It favours riverbed shingle and rocks, stony banks and mud around large lakes, but sometimes visits nearby grassy flats and also occurs infrequently on coastal beaches and estuaries. It is thought to be largely sedentary, but undergoes local movements forced by rising water levels (del Hoyo et al.1996).


Nest predation by dogs, disturbance by fishermen and domestic animals, and opportunistic harvesting has caused chronically low breeding success of riverine nesting birds throughout South-East Asia (Goes in press). In Nepal the species is seriously threatened by disturbance and the degradation and loss of its riverine habitat.
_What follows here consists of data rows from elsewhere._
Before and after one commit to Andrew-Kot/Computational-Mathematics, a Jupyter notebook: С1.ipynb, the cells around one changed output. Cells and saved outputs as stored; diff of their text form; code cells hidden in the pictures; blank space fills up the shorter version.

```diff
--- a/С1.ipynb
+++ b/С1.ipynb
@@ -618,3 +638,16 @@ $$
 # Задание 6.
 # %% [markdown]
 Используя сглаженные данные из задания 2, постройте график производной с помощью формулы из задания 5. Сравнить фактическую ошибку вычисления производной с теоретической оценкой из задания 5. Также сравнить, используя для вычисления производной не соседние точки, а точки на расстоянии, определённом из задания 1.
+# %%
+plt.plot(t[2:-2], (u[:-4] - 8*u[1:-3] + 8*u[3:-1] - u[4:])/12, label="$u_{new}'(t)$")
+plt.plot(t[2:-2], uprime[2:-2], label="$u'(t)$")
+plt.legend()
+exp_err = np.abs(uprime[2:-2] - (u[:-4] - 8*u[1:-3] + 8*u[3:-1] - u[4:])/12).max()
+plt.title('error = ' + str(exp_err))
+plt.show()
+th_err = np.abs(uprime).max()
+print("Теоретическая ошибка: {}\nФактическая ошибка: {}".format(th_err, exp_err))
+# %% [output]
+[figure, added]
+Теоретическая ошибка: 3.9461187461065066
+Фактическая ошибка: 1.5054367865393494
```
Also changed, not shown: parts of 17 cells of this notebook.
The multitude of hydroelectric dam projects completed, underway and planned on large rivers in its range, which threaten to alter flow regimes and inundate nesting habitat downstream, is now perhaps the most significant threat across much of the range. On the Sesan and Sekong rivers in Cambodia, the species has nearly disappeared (A. Claassen in litt. 2013). This recent precipitous decline on the Sesan is probably due to upstream Vietnamese dams (sudden water level rises inundating nests), and imminent extinction there seems unavoidable, and with further dams planned the fate of the small Sekong population does not seem more promising, even if appropriate conservation actions are implemented (Goes in press). Planned hydro-power dams on the main Mekong channel in southern Laos, at Stung Treng and Sambor (Kratie) would lead to major alteration of flood regimes and river ecology if built, and could arguably lead to regional extinction in the medium term (Goes in press).

Conservation actions
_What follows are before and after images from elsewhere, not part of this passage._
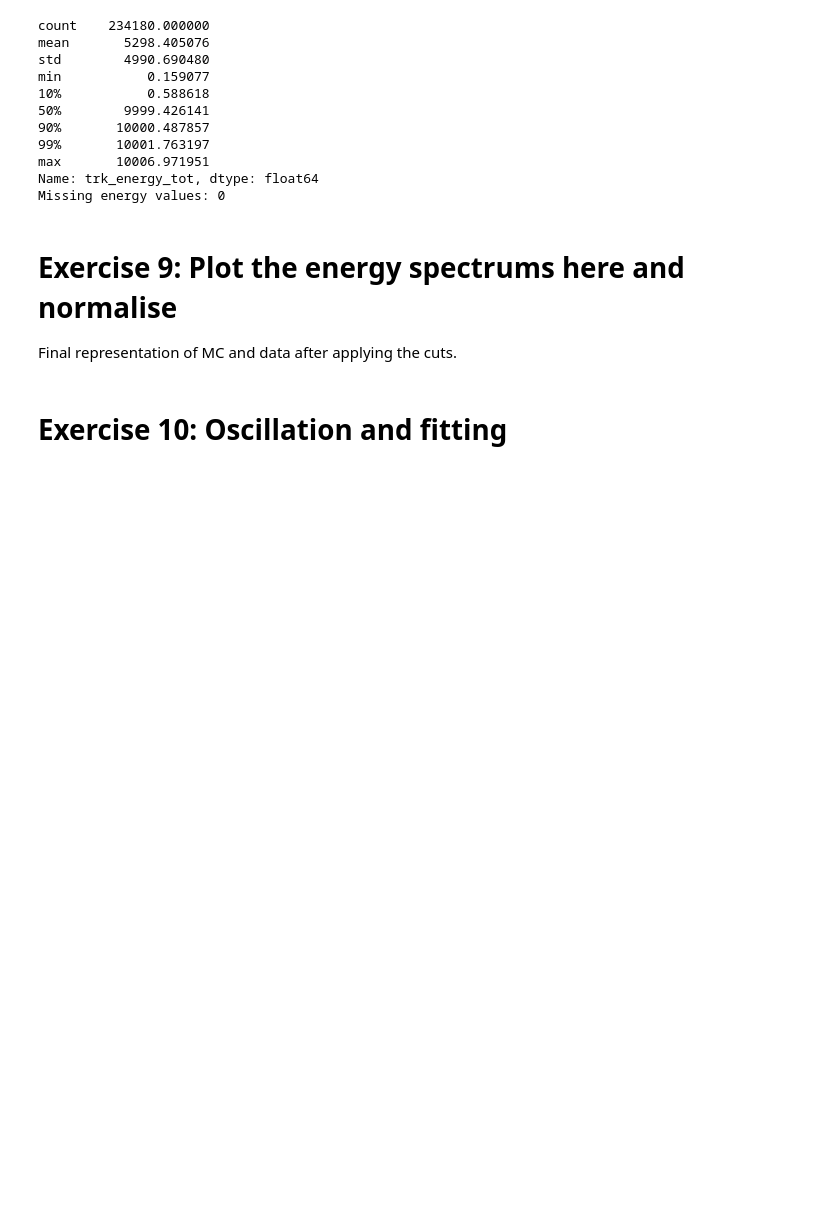
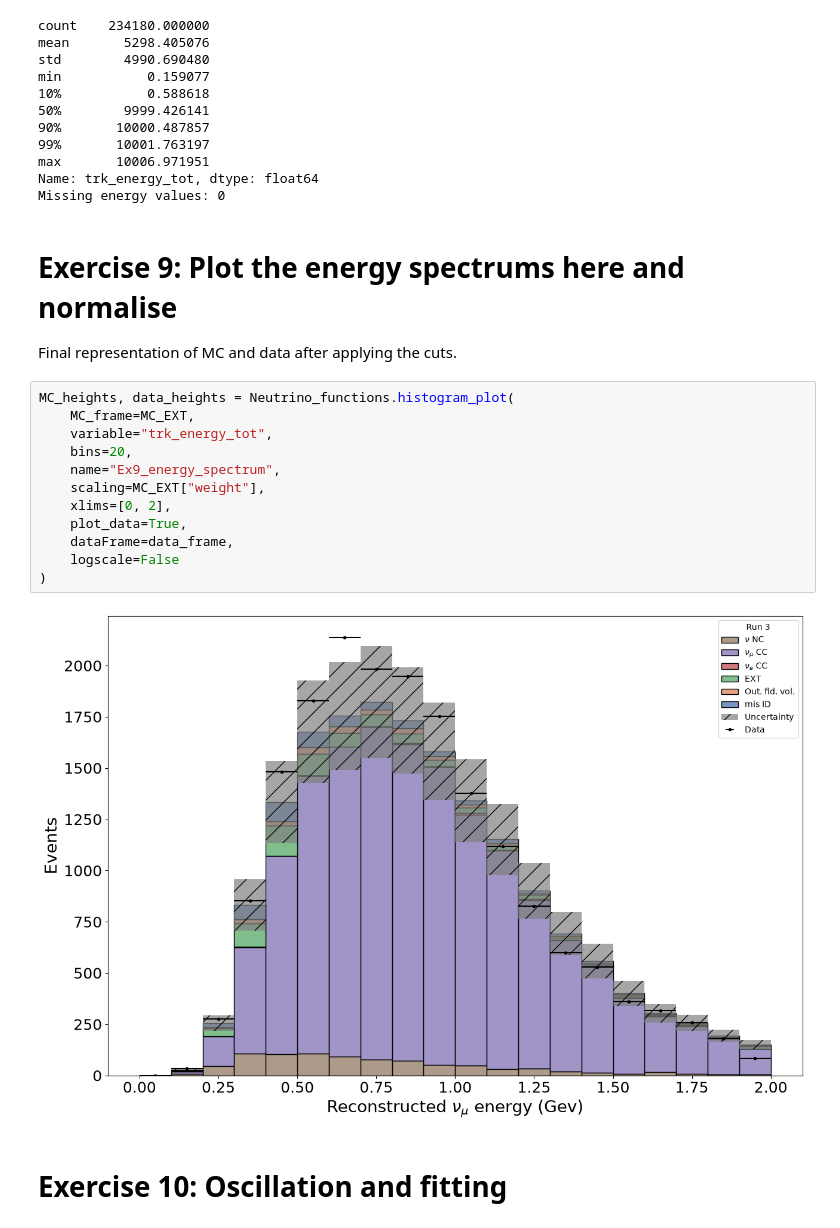
Before and after one commit to CanonicaliTY/uboone_lab_student_copy, a Jupyter notebook: MainAnalysis_template.ipynb, the cells around one changed output. Saved outputs shown, nothing was run; the diff lists cells and outputs as text; blank space fills up the shorter version.

```diff
--- a/MainAnalysis_template.ipynb
+++ b/MainAnalysis_template.ipynb
@@ -588,6 +588,20 @@ Missing energy values: 0
 # Exercise 9: Plot the energy spectrums here and normalise
 
 Final representation of MC and data after applying the cuts.
+# %%
+MC_heights, data_heights = Neutrino_functions.histogram_plot(
+    MC_frame=MC_EXT,
+    variable="trk_energy_tot",
+    bins=20,
+    name="Ex9_energy_spectrum",
+    scaling=MC_EXT["weight"],
+    xlims=[0, 2],
+    plot_data=True,
+    dataFrame=data_frame,
+    logscale=False
+)
+# %% [output]
+[figure, added]
 # %% [markdown]
 # Exercise 10: Oscillation and fitting
 # %% [markdown]
```
Also changed, not shown: 1 other file.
Conservation and research actions in place
No targeted conservation actions are known for this species, although some of its habitat is protected.
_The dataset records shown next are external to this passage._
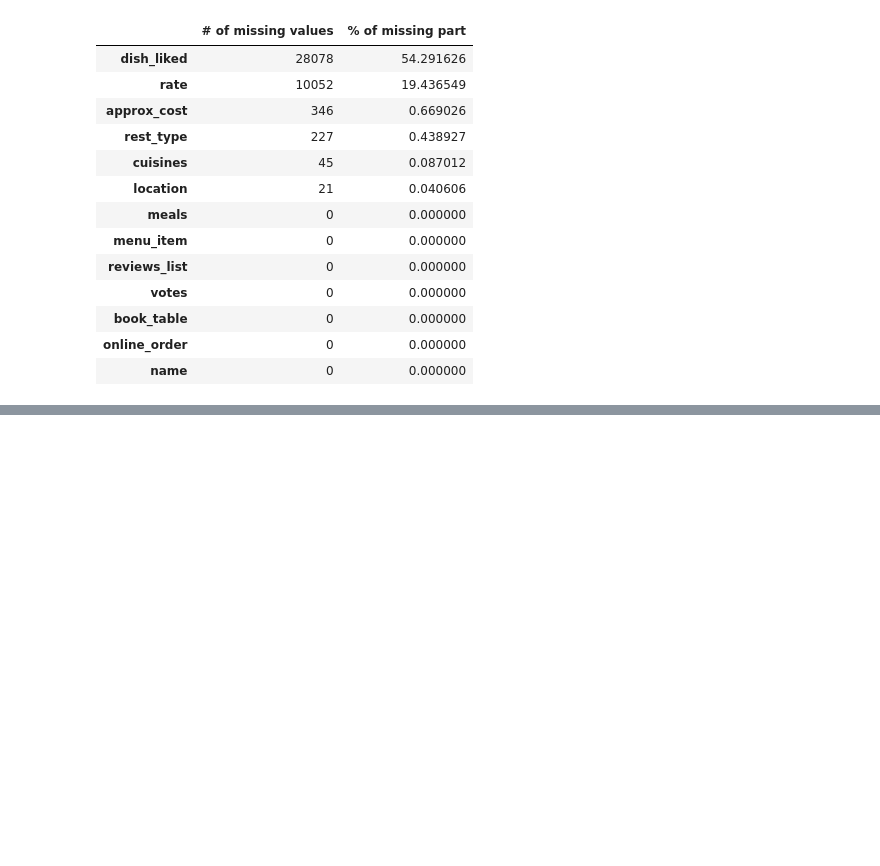
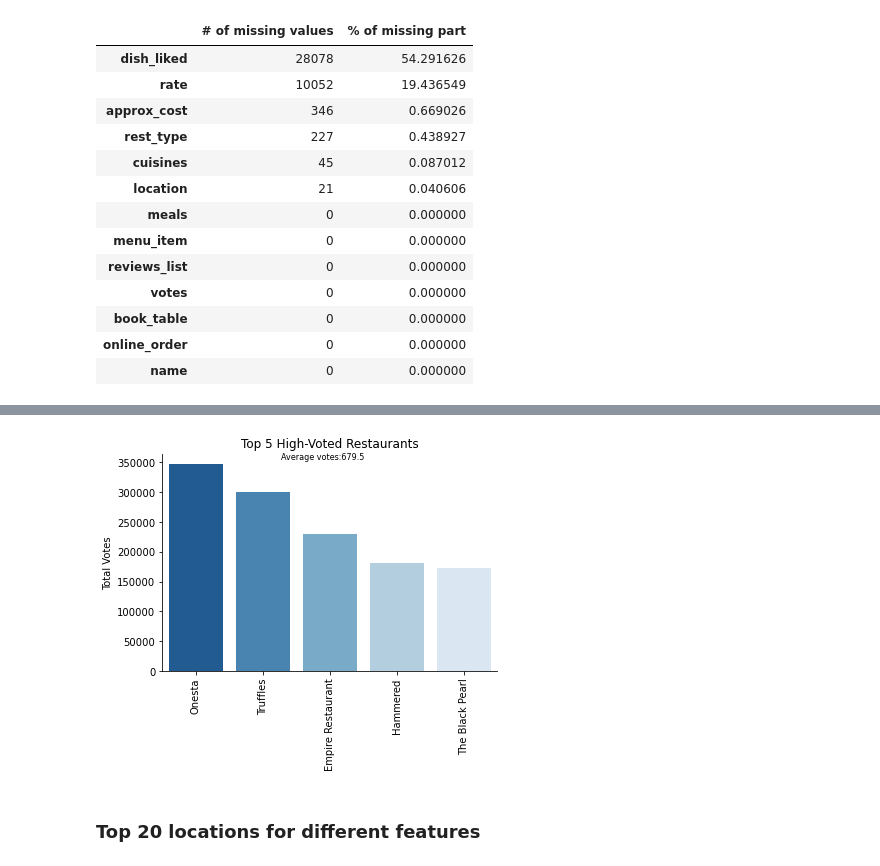
Before and after one commit to fetihkaya/BDA5001_Project, a Jupyter notebook: Project.ipynb, the cells around one changed output, grey strips where cells are left out. Drawn from its saved outputs; the diff is of its cells as text; code cells hidden in the pictures; blank space fills up the shorter version.

```diff
--- a/Project.ipynb
+++ b/Project.ipynb
@@ -142,0 +176,14 @@ zomato = zomato.reset_index(drop=True)
+# %%
+fig, ax3=plt.subplots()
+sns.barplot(x='name' , y='votes' , palette='Blues_r' , data=rest_names.sort_values(by='votes' , ascending=False).head(5)).set_title('Top 5 High-Voted Restaurants', size=12)
+avg3 = zomato.votes.mean()
+ax3.text(1.9, 355000, 'Average votes:679.5', fontsize=8, ha='center')
+plt.xticks(rotation=90)
+ax3.set_xlabel('')
+ax3.set_ylabel('Total Votes')
+ax3.spines['top'].set_visible(False)
+ax3.spines['right'].set_visible(False)
+# %% [output]
+[figure, added]
+# %% [markdown]
+### Top 20 locations for different features
```
Also changed, not shown: parts of 40 cells of this notebook.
Conservation and research actions proposed
There is urgent need for nest-protection programmes and monitoring of human activities during the dry season. Carry out regular surveys to monitor population trends throughout its range. Quantify the severity and impact of threats across its range. Carry out awareness-raising activities to alleviate human pressures on riverine ecosystems, and lobby against high-impact dam projects. Increase the area of suitable habitat that receives effective protection. Ensure that the species receives national protection, and where this is already in place, ensure that it is enforced (J. W. Duckworth in litt. 2016).


Text account compilers
Westrip, J., Ekstrom, J., Butchart, S., Symes, A.

Duckworth, J.W., Porter, R., Claassen, A., Robson, C., Inskipp, C., Srinivasan, S., Baral, H., Timmins, R.J., Goes, F., Jayadevan, P., Krishnan, A., Thompson, P.

Recommended citation
BirdLife International (2022) Species factsheet: Esacus recurvirostris. Downloaded from http://www.birdlife.org on 29/11/2022. Recommended citation for factsheets for more than one species: BirdLife International (2022) IUCN Red List for birds. Downloaded from http://www.birdlife.org on 29/11/2022.